The Fremont county Planning Commission, Tuesday, tabled a request
from Black Range Minerals to amend its current conditional use permit to
allow for expansion of mineral exploration.
The request was met with much opposition and hesitance by concerned citizens.
“Basically what we are applying for today is also a
modification,” said Ben Vallerine, exploration manager-USA, Black Range
Minerals, “so the activity we are talking about today is already
permitted; it’s already occurring out there — it’s already occurred — so
there shouldn’t be a great deal of negative impact.”
Black Range currently is permitted for 8,169 acres in the
Tallahassee area, and the amendment would add 2,210 acres, which would
bring the total to 10,379 acres, said Marshall Butler, planning
Butler said the property is zoned agricultural forestry and the permit would be for eight years.
Lee Alter, chairman for the TAC government affairs committee said
the commissioners should not consider the proposed amendment until they
receive more information.
“By far, the most significant reason why our commissioners should
command additional information prior to consideration of this
application is that the single most troubling aspect of the 2008 CUP
still has not yet been adequately answered,” he said. “Until it is, it
would be irresponsible of the county to permit additional exploration
Some meeting attendees feel the project requires a whole new CUP application.
“Essentially, what they have done, is photocopy the 2008
application, made some remarks – footnotes — and submitted it to you
saying ‘this is just a continuation of what we’re doing,’ but it’s
really not a continuation of what they are doing,” said Michael Meyrick.
“Aside from the fact that it shares some common boundaries with the
prior Taylor Ranch CUP, it’s really very different.
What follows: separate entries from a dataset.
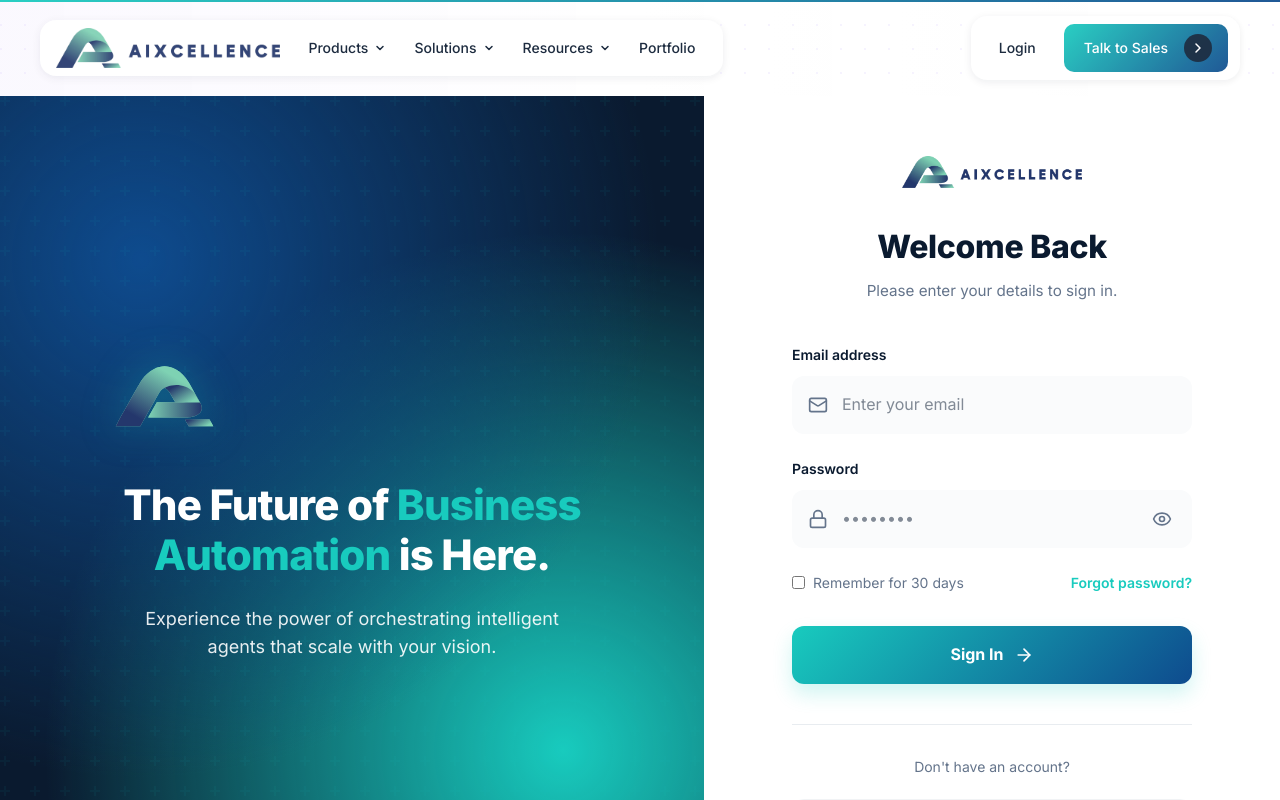
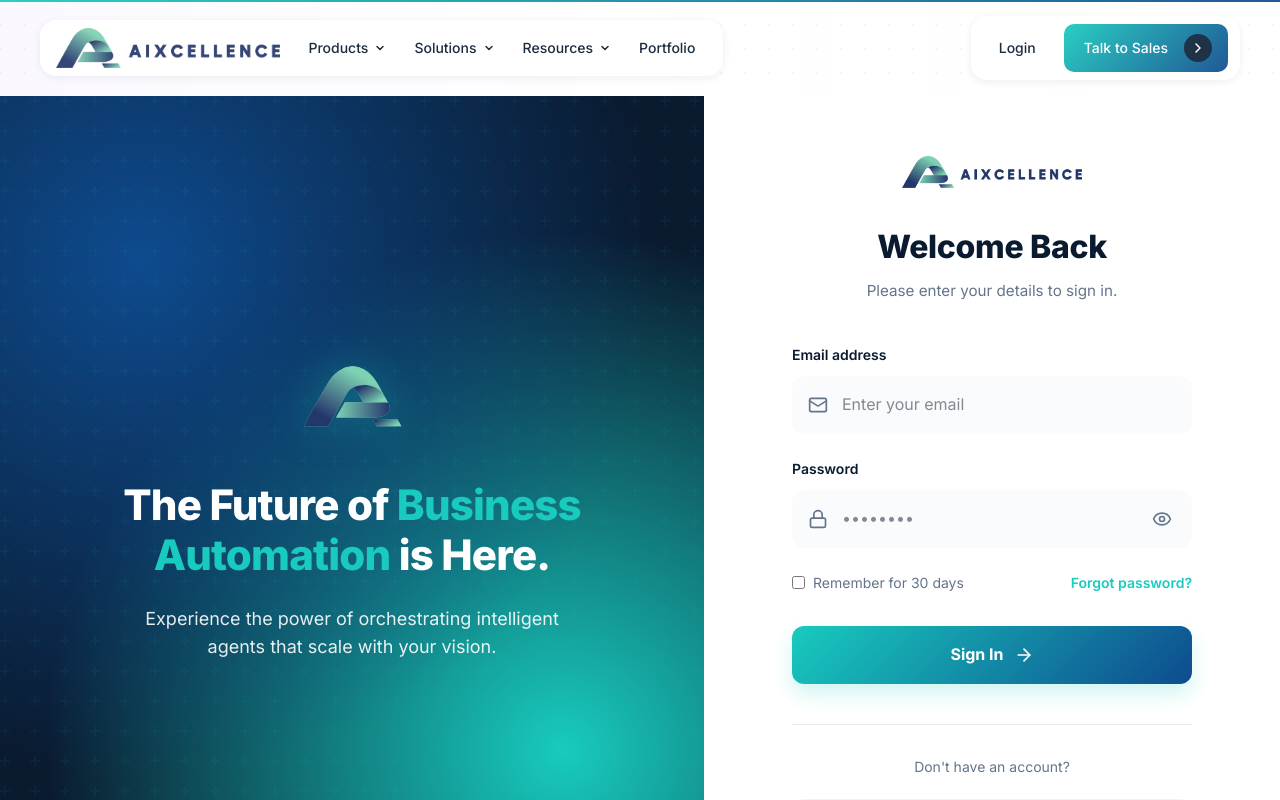
Before and after one commit to AtifShahzad536/aixcellence, a React (Vite) app: page /login in a window 1280 px wide. Shown: the top 800 px of the page. Built offline with nearby package versions, Linux system fonts and the light colour scheme.

Commit message:
style: fix logo horizontal centering in login page

```diff
--- a/src/pages/LoginPage.tsx
+++ b/src/pages/LoginPage.tsx
@@ -81,7 +81,7 @@ export function LoginPage() {
                             repeat: Infinity,
                             ease: "easeInOut"
                         }}
-                        style={{ marginBottom: '32px' }}
+                        style={{ marginBottom: '32px', display: 'flex', justifyContent: 'center' }}
                     >
                         <img
                             src="/images/icons/onlyicon.svg"
```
It involves
different landowners, it involves people who own mineral rights who are
different from those in the 2008 CUP application… it involves access
from different county roads.”
Ed Franz said he believes BRM has not performed as they said they
promised, and as a result, they are endangering the health and safety
of the public.
“Water test data indicates that area water wells have been
damaged by uranium exploration activity,” he said. “It is my opinion and
belief…that all individuals and entities involved in the uranium
exploration activities – past and present – should be held accountable
to the maximum extent possible for damages.”
He said a process should be established to compensate landowners
for damages to water and property value before additional exploration is
Sharyn Cunningham said once water is contaminated, it never goes away.
“I think there is some new evidence now that BRM has affected the
water quality in the area where they have done the exploration and
areas bordering it,” she said. “The county should have time to really
evaluate that before moving forward.”
She said that adding a new exploration area gives an opportunity now to do water sampling before exploration starts.
“So then a year down the road, or two years down the road, you
can tell if the water is increasing in contamination,” she said. “And I
believe county regulations for the permit allow for this baseline
Paul Maye said people from all parts of the county were represented in Tuesday’s meeting to address the issue.
“It’s because of the overarching issue,” he said. “We have all
run into the common question when mining interests come together and get
close in proximity with residential areas.”
Maye said a safe buffer zone and distance needs to be determined between mining industry and residential development.
Kay Hawklee said the USGS is maintaining a water quality data
base for selected study areas in Colorado, she said the data base
combines water quality data from the USGS National Water Information
System and the US EPA store-it data bases.
“It turns out that the Tallahassee area was one of those selected
study areas,” Hawklee said. “There really is a true water quality base
line that was taken by USGS in 1976 and again in 1978, which is prior to
any exploration in the Tallahassee area.”
Hawklee said in 1976, 17 samples were taken by the USGS and only
one exceeded the uranium standards. She added that in 1976, Autumn Creek
was not contaminated.
In 1978, Hawklee said 25 water samples were taken and, and of
those, two were contaminated – the Taylor Soda Spring had 38 micrograms
per liter. In 1979, 700 holes were explored on the Taylor Ranch, and in
1980, the uranium had increased to 110 micrograms per liter in two
“In between those two samples, uranium exploration took place,”
she said. “We believe that the soda that leeches from Taylor Soda
Springs helps to mobilize uranium in the area.”
Hawklee added the Mining Reclamation Board suggested updating the rules for prospecting, which will meet Aug. 12.
Vallerine said no decisions may occur on Aug. 12, or even six months from now.
“Everything you need that would go in to a new CUP application is
currently in my modified CUP application,” he said. “If we can’t begin
this in two months time, three months time, we cannot drill, end of
The board tabled the issue so more information can be gathered
and the two absent board members have a chance to review the minutes
from Tuesday’s meeting. The next planning commission will be Sept. 8 at 4
p.m. at the Fremont County Administration building.